Opinion, Teaching

Including Ourselves and Our Students in the Room of Possibility

Belonging uncertainty: a shift in perspective

On the first day of my masters (about 7 years ago now?! Seriously, Time, slow down) I surveyed the adults around me – some of them principals, some vice principals, and all of them serious looking – and panicked and it dawned on me: “I don’t belong here.”


At the first break, I gathered some courage and approached one of the instructors to tell her about the problem. You know, about how I didn’t belong there.

She threw me a razor sharp look and said, “Brooke – if you had the balls to stop giving marks, you have the balls to be here.”

Um. Okay. With one statement and a laser-certain stare, Linda cured my “belonging uncertainty”. So I stayed.

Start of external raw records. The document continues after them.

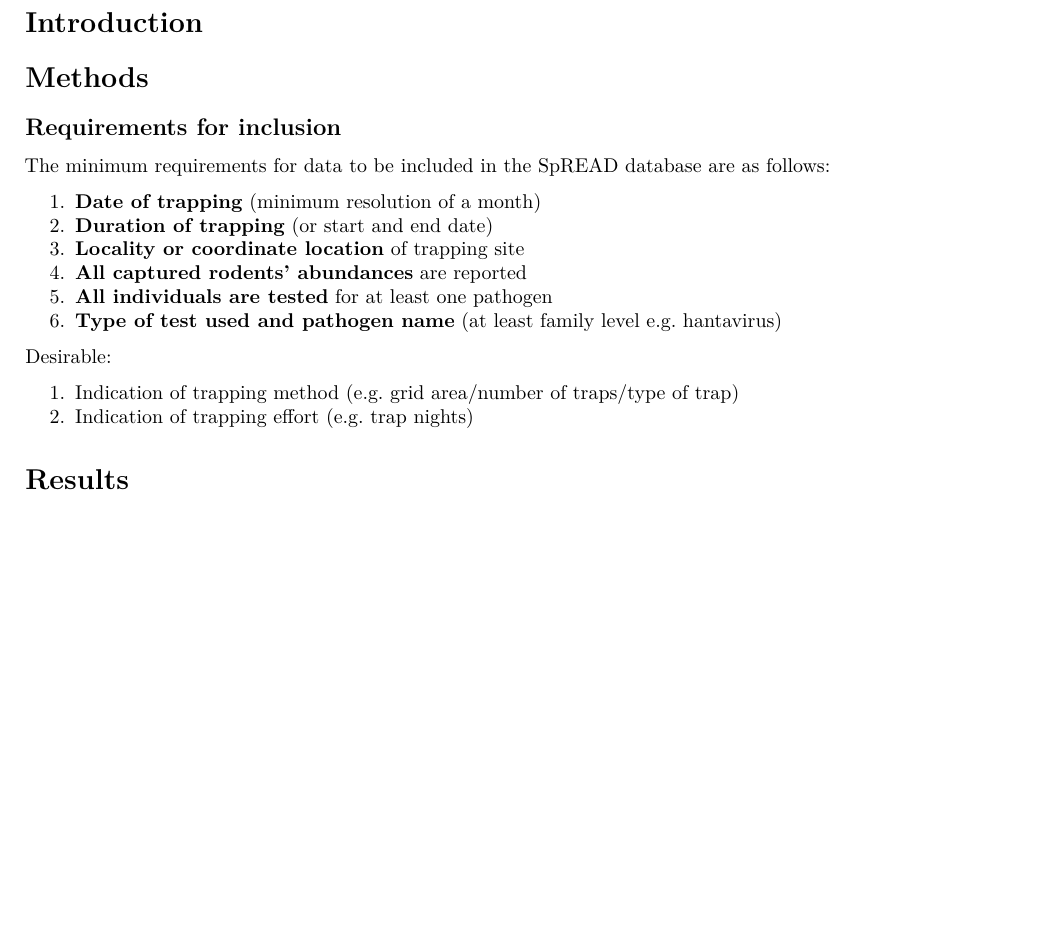
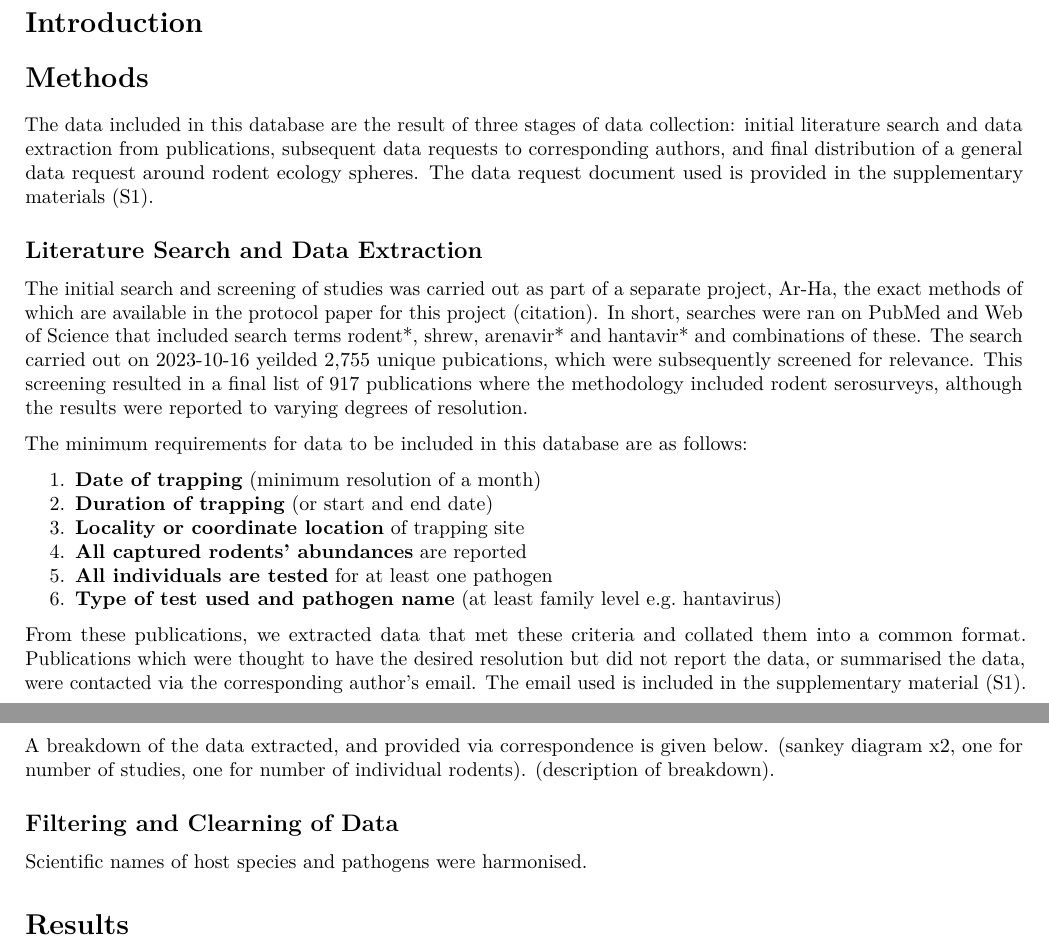
Before and after one commit to BioDivHealth/rodent-zoonoses, an R Markdown document (manuscripts/03_database_manuscript.Rmd): part of page 1 of 2 before the commit and two parts of pages 1 and 2 of 2 after it, the two joined at a grey line, cut so that both start at the same text, the shorter picture padded with empty space. Rendered offline with R 4.5, knitr and Pandoc, then LaTeX, with nearby package versions; some code elsewhere in the file could not run offline.

Commit message:
Harry wrote some methods for manuscript and modified collab information.

```diff
--- a/manuscripts/03_database_manuscript.Rmd
+++ b/manuscripts/03_database_manuscript.Rmd
@@ -37,9 +37,14 @@ knitr::opts_chunk$set(
 
 # Methods
 
-## Requirements for inclusion
+The data included in this database are the result of three stages of data collection: initial literature search and data extraction from publications, subsequent data requests to corresponding authors, and final distribution of a general data request around rodent ecology spheres. The data request document used is provided in the supplementary materials (S1).
 
-The minimum requirements for data to be included in the SpREAD database are as follows:
+## Literature Search and Data Extraction
+
+The initial search and screening of studies was carried out as part of a separate project, Ar-Ha, the exact methods of which are available in the protocol paper for this project (citation). In short, searches were ran on PubMed and Web of Science that included search terms rodent\*, shrew, arenavir\* and hantavir\* and combinations of these. The search carried out on 2023-10-16 yeilded 2,755 unique pubications, which were subsequently screened for relevance. This screening resulted in a final list of 917 publications where the methodology included rodent serosurveys, although the results were reported to varying degrees of resolution.
+
+
+The minimum requirements for data to be included in this database are as follows:
 
 1. **Date of trapping** (minimum resolution of a month)
 1. **Duration of trapping** (or start and end date)
@@ -48,11 +53,11 @@ The minimum requirements for data to be included in the SpREAD database are as f
 1. **All individuals are tested** for at least one pathogen
 1. **Type of test used and pathogen name** (at least family level e.g. hantavirus)
 
-Desirable:
+From these publications, we extracted data that met these criteria and collated them into a common format. Publications which were thought to have the desired resolution but did not report the data, or summarised the data, were contacted via the corresponding author's email. The email used is included in the supplementary material (S1). A breakdown of the data extracted, and provided via correspondence is given below. (sankey diagram x2, one for number of studies, one for number of individual rodents). (description of breakdown).
 
-1. Indication of trapping method (e.g. grid area/number of traps/type of trap)
-1. Indication of trapping effort (e.g. trap nights)
+## Filtering and Clearning of Data
 
+Scientific names of host species and pathogens were harmonised.
 
 # Results
 
```
Also changed, not shown: manuscripts/02_collaborator_info.Rmd (+1 -1 lines), 2 other files.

Flash forward to Delta MakerLab’s summer camp for 9 – 13 year olds last month: out of fourteen makers, two were girls. I popped in during the week to learn about 3D modeling and how to code; I kept looking at the girls and wondering about their experience in this predominantly male environment. Finally, I asked them what it was like to be the only girls.

“We’re all kind of similar; we all like to create stuff,” one said while tinkering with the robot bug she had made.

Oh, I thought. When I looked at these kids I kept seeing division because of a gender imbalance. But deeply engaged in their learning, these girls saw themselves belonging in a community of similarly engaged and motivated peers.

All this makes me wonder about how much energy I put into making categories where some people belong and others do not. The categories, however, are not the stereotypical ones that come to mind.

I don’t, for instance, see myself as a mathematician. In a room of math-lovers, I have belonging uncertainty. However, I do see myself as a problem solver. I see myself as creative, curious, and inquisitive. I see myself as persistent and thoughtful. Perhaps I am more like those math-lovers than I think. Perhaps I do belong in the room.

And if I belong in the room, perhaps I might even like math. At the very least, liking math becomes a possibility.

I’m talking about shifting our mindsets towards a stance of belonging rather than suspicion about not belonging. If we do not shift our mindsets in this way we limit ourselves and others.

Many elementary school teachers who teach math, for example, don’t actually like math or see themselves as mathematicians. Rather than inviting this math-baggage into our interactions with highly impressionable children who notice our nuanced attitudes, let’s place ourselves “in the room” with math lovers and look for the ways we belong. Because if we model belonging, everyone is in the room.